Both Robison and Williams were upset with the Vikings' decision to rush Cowboys quarterback Tony Romo with just three defenders after the Vikings had sacked him three times and pressured him on 36 percent of his dropbacks before the final drive, according to ESPN Stats & Information. Romo went 7-of-9 for 90 yards and a score on the final drive, completing six of his seven passes for 56 yards when he faced four or fewer pass-rushers. It's worth noting, though, that the Vikings rushed five defenders on the biggest play of the drive -- Romo's 32-yard completion to Dez Bryant -- though the receiver got free after safety Andrew Sendejo tried to jump Bryant's route and safety Mistral Raymond missed a tackle.

"That one we could have done something a little bit different," Frazier said. "We called a pressure. They blocked the pressure. They had some tells from an offensive standpoint that could have helped us there. That’s the one play that we might have done something a little different.”

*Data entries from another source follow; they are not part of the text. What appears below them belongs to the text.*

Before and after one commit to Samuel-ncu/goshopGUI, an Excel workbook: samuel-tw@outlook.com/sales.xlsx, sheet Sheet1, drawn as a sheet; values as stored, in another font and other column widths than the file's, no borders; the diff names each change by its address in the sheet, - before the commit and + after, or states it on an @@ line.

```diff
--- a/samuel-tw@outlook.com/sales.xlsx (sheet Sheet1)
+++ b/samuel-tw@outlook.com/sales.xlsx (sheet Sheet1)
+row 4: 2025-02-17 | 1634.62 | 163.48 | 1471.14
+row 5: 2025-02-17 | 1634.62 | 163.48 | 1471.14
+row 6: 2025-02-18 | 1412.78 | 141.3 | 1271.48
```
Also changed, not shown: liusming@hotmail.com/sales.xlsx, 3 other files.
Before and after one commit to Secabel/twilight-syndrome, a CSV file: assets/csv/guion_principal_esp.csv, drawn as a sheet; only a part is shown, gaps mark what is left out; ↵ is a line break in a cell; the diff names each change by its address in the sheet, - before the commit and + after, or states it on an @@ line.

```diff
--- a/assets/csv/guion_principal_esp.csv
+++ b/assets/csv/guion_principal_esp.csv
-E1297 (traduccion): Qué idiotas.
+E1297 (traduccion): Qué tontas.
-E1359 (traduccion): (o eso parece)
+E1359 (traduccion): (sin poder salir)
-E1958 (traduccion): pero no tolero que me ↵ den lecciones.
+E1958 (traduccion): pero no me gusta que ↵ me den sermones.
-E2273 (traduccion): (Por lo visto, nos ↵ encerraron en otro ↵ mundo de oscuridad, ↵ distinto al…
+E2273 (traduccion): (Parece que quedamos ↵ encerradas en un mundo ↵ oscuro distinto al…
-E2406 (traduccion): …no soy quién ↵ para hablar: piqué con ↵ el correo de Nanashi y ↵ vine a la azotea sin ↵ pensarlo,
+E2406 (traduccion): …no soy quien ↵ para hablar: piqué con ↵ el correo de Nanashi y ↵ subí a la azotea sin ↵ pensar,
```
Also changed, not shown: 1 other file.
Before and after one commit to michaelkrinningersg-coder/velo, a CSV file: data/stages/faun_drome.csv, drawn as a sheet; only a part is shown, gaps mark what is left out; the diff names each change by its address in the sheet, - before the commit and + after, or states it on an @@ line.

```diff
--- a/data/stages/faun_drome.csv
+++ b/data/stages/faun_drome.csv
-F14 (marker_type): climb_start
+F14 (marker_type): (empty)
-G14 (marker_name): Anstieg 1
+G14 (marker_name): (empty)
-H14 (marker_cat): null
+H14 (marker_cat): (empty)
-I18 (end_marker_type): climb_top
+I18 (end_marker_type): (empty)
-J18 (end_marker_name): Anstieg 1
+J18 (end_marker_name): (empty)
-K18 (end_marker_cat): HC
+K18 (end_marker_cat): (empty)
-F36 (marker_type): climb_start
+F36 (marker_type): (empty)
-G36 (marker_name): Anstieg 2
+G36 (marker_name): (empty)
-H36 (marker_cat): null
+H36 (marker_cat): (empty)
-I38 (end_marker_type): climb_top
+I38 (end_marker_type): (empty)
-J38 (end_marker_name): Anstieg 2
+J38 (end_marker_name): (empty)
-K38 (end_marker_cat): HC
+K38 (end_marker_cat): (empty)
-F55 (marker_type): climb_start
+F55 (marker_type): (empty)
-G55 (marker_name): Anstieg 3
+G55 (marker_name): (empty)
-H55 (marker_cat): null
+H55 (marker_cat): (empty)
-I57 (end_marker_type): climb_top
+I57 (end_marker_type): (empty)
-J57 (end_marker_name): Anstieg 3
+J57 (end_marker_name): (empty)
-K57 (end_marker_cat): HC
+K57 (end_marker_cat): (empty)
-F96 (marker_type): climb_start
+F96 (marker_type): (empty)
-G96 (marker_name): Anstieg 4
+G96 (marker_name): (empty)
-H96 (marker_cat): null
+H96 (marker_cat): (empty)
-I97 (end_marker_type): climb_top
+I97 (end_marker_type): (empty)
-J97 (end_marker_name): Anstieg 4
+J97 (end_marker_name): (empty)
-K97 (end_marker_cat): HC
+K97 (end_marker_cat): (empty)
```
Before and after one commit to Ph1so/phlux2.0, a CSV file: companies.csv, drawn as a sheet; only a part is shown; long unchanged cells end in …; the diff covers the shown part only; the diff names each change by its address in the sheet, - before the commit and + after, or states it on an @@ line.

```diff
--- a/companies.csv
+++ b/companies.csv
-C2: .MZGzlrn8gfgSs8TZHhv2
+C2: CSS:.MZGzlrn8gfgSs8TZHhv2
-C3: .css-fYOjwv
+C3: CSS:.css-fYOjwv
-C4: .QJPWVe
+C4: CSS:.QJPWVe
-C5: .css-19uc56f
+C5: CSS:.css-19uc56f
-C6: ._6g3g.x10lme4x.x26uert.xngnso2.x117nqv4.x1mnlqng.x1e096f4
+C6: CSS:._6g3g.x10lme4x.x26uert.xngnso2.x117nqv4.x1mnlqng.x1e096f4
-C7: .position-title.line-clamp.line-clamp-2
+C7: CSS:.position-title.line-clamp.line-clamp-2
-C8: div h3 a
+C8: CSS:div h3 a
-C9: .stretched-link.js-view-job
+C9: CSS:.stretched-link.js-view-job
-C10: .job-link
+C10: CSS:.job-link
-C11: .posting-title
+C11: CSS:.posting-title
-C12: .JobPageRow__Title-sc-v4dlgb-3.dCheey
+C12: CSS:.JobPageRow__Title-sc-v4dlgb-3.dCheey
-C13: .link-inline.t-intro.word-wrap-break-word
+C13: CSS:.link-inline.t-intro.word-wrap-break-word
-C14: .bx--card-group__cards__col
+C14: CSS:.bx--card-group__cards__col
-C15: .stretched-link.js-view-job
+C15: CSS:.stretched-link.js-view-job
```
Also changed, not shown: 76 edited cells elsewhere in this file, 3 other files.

All told, the Vikings dropped a defensive tackle into coverage on four of the final nine plays, which was more often than they brought any other kind of rush on the final drive. They rushed four linemen three times -- including on the game-winning touchdown -- and brought extra pressure twice, sending six defenders on Romo's incompletion to Terrance Williams and five on the completion to Bryant.

They only pressured Romo once on the drive, nearly reaching him with their six-man pressure. That fact might have helped Frazier make his point when he met with players on Monday afternoon that the call is only half of the equation.

"[It's] just being able to point out some of the things why it has to be reciprocal," Frazier said. "Not only what [offensive coordinator] Bill [Musgrave] or [defensive coordinator] Alan [Williams] calls but also our execution and making sure that we’re in sync with how to get that done. I think some of the things we’ll go through this afternoon will help us if we’re in those situations again to be much better."